#### The task
State how many lines in the records below include the word "semibold". Give nothing but that number.

(Material provided)

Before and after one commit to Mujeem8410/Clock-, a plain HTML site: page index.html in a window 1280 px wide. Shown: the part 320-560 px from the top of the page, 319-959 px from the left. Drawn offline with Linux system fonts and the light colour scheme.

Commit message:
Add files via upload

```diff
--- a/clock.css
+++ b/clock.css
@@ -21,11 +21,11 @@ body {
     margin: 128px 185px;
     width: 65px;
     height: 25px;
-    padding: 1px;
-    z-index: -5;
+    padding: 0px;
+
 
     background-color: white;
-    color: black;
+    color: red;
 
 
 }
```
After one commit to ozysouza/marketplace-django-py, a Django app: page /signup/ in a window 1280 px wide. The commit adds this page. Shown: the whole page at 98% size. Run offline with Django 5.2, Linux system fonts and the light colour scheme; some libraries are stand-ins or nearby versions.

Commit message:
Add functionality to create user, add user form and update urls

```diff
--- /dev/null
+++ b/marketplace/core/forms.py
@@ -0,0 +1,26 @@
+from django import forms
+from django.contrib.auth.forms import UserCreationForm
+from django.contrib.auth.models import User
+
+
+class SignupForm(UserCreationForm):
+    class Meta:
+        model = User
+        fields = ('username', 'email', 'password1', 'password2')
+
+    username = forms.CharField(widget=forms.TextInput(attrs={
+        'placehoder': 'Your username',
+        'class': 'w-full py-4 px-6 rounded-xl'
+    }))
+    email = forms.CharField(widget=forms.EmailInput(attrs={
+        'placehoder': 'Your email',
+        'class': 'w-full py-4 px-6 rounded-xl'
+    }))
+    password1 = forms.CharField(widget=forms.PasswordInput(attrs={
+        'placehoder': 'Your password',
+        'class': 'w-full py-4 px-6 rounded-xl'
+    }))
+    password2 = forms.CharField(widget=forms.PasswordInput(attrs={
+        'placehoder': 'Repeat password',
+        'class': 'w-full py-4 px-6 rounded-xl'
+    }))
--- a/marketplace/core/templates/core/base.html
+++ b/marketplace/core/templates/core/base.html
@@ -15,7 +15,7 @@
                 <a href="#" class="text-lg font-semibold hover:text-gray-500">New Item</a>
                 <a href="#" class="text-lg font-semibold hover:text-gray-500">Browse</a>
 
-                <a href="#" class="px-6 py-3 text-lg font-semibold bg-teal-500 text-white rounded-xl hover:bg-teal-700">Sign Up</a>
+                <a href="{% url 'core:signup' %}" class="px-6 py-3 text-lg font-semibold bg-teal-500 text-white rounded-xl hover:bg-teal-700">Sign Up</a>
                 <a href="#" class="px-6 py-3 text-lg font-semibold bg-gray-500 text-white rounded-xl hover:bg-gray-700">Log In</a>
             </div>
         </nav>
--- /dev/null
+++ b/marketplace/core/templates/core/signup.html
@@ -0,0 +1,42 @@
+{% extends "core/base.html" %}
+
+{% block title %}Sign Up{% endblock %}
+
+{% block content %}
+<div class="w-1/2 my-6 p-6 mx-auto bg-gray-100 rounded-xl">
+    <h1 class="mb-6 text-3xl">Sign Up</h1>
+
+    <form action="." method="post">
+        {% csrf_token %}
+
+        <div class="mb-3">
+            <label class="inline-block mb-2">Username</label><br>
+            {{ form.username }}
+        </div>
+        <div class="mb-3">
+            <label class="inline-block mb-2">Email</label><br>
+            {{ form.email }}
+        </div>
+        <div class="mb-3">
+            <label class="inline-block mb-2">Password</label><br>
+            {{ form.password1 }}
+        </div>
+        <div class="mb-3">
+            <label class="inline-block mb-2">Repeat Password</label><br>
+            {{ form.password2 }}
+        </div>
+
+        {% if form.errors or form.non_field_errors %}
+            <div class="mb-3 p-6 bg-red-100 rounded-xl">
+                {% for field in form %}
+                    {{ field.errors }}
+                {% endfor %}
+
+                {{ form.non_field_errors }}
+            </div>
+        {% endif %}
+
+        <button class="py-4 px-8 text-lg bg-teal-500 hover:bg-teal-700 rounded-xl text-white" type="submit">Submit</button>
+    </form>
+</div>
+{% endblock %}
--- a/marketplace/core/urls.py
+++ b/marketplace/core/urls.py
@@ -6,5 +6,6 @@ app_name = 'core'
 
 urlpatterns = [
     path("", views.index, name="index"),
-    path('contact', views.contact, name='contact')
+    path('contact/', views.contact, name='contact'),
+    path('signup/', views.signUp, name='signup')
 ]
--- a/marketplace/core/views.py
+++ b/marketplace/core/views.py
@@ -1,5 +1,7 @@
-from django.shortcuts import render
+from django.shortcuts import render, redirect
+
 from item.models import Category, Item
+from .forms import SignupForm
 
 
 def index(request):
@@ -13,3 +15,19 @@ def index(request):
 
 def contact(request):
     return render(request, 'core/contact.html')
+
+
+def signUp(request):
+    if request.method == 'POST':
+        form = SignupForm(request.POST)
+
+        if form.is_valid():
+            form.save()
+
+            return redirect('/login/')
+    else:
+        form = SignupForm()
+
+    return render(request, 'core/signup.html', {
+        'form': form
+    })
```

(End Material provided)

#### Expected answer
5